No.23 The Importance of Intersectionality: Gender, Islamism, and Tribalism in Elections

Kristen Kao & Lindsay J. Benstead


Many studies of electoral behavior and women’s electability in the developing world focus on single traits—e.g., religion, gender, and ethnicity. Yet, candidate identities affect electability intersectionally—i.e., identities are mutually constituted by social hierarchies, leading to complex, interactive effects—in ways that are underexplored in this existing literature. Using an original survey experiment conducted among 1,499 Jordanians, we examine the effects of multiple, intersecting candidate identities (i.e., gender, tribe, and Islamist party identification) on voter preferences. Respondents at random received statements about male or female candidates who were Islamists or co-tribalists and rated their likelihood of voting for each. We argue and show empirically that existing theories of electoral behavior cannot account for women’s electability without an approach that considers how social hierarchies intersectionally shape electability. We find that although less electable overall, female candidates fare as well as comparable males once intersectional identities are accounted for. Among some voters, women do better than men from similar groups.
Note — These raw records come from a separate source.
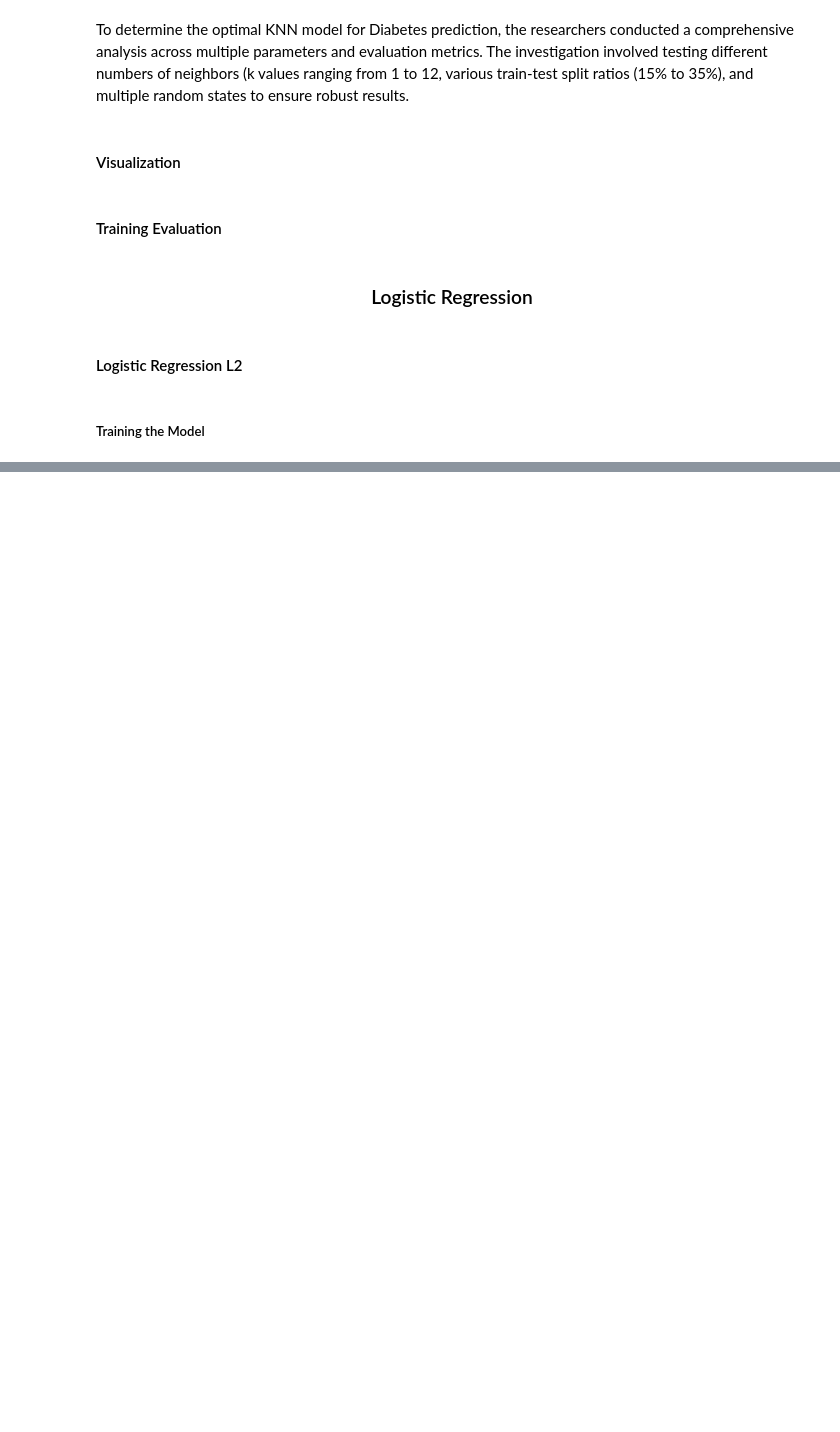
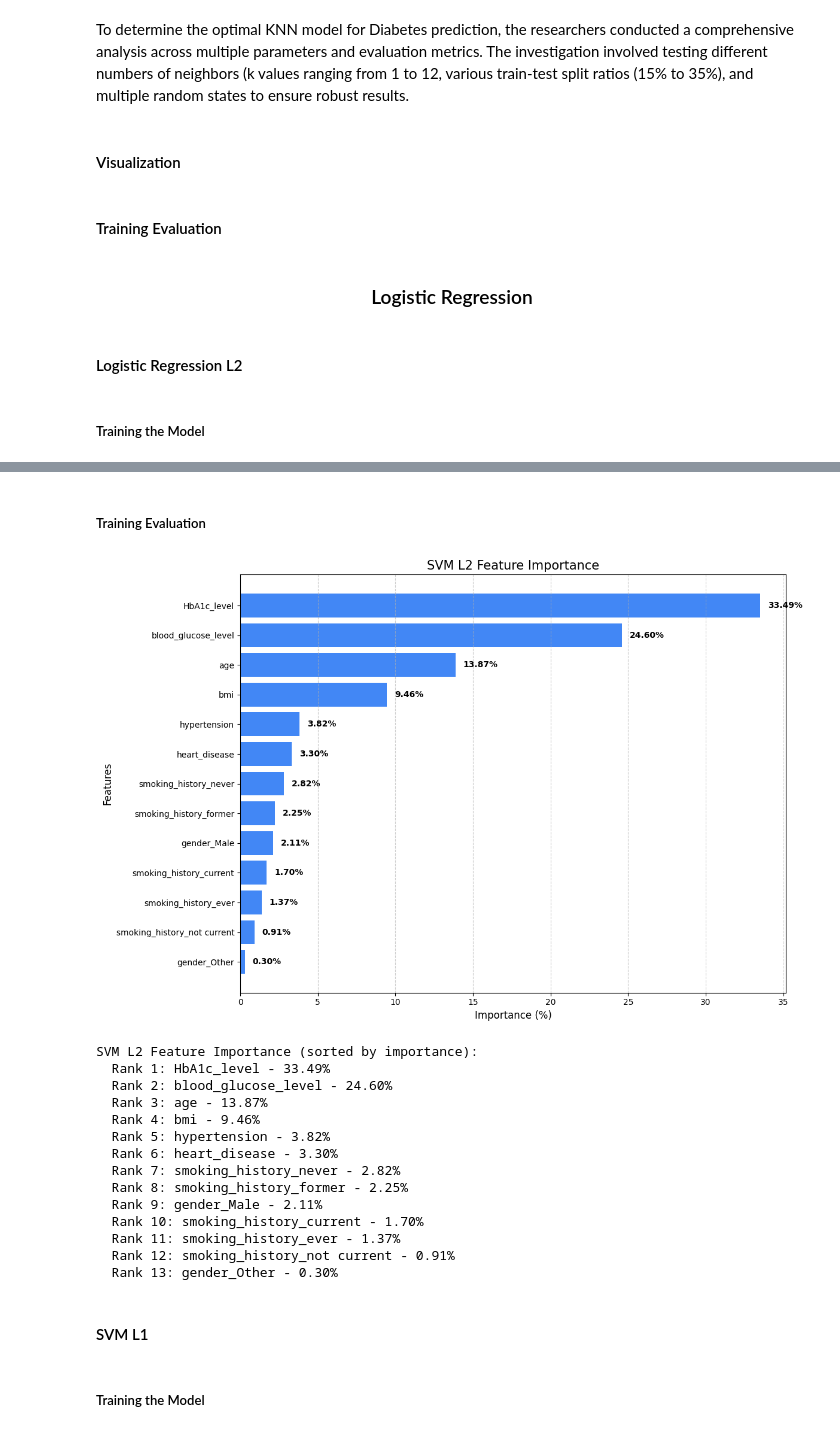
Before and after one commit to npesaras/exploratory-data-analysis, a Jupyter notebook: src/diabetes-prediction.ipynb, the cells around one changed output, grey strips where cells are left out. Saved outputs shown, nothing was run; the diff lists cells and outputs as text; code cells hidden in the pictures; blank space fills up the shorter version.

```diff
--- a/src/diabetes-prediction.ipynb
+++ b/src/diabetes-prediction.ipynb
@@ -970,0 +1163,63 @@ for i, idx in enumerate(Log_l1_ranked_features):
+# %% [markdown]
+##### Training Evaluation
+# %%
+# Create a horizontal bar chart for feature importance
+plt.figure(figsize=(12, 8))
+
+# Create sorted data for plotting (descending order)
+sorted_idx = ranked_features
+sorted_features = [X.columns[i] for i in sorted_idx]
+sorted_importance = svm_l2_feature_importance_percent[sorted_idx]
+
+# Reverse the order so highest appears at the top of the plot
+sorted_features = sorted_features[::-1]
+sorted_importance = sorted_importance[::-1]
+
+# Plot horizontal bars
+bars = plt.barh(range(len(sorted_features)), sorted_importance, align='center', color='#4287f5')
+plt.yticks(range(len(sorted_features)), sorted_features)
+
+# Add percentage labels to the bars
+for i, bar in enumerate(bars):
+    width = bar.get_width()
+    plt.text(width + 0.5,
+             bar.get_y() + bar.get_height()/2,
+             f'{sorted_importance[i]:.2f}%',
+             ha='left',
+             va='center',
+             fontweight='bold')
+
+# Update title and labels to match the SVM L2 model
+plt.title('SVM L2 Feature Importance', fontsize=15)
+plt.xlabel('Importance (%)', fontsize=12)
+plt.ylabel('Features', fontsize=12)
+
+# Add grid for better readability
+plt.grid(axis='x', linestyle='--', alpha=0.6)
+plt.tight_layout()
+plt.show()
+
+# Print the ranked feature importances
+print("\nSVM L2 Feature Importance (sorted by importance):")
+for i, idx in enumerate(ranked_features):
+    print(f"  Rank {i + 1}: {X.columns[idx]} - {svm_l2_feature_importance_percent[idx]:.2f}%")
+# %% [output]
+[figure, added]
+SVM L2 Feature Importance (sorted by importance):
+  Rank 1: HbA1c_level - 33.49%
+  Rank 2: blood_glucose_level - 24.60%
+  Rank 3: age - 13.87%
+  Rank 4: bmi - 9.46%
+  Rank 5: hypertension - 3.82%
+  Rank 6: heart_disease - 3.30%
+  Rank 7: smoking_history_never - 2.82%
+  Rank 8: smoking_history_former - 2.25%
+  Rank 9: gender_Male - 2.11%
+  Rank 10: smoking_history_current - 1.70%
+  Rank 11: smoking_history_ever - 1.37%
+  Rank 12: smoking_history_not current - 0.91%
+  Rank 13: gender_Other - 0.30%
+# %% [markdown]
+#### SVM L1
+# %% [markdown]
+##### Training the Model
```
Also changed, not shown: parts of 27 cells of this notebook.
Our findings underscore the need to apply intersectionality to theories of electoral behavior in the developing world and lay the groundwork for a larger research agenda explaining women’s electability.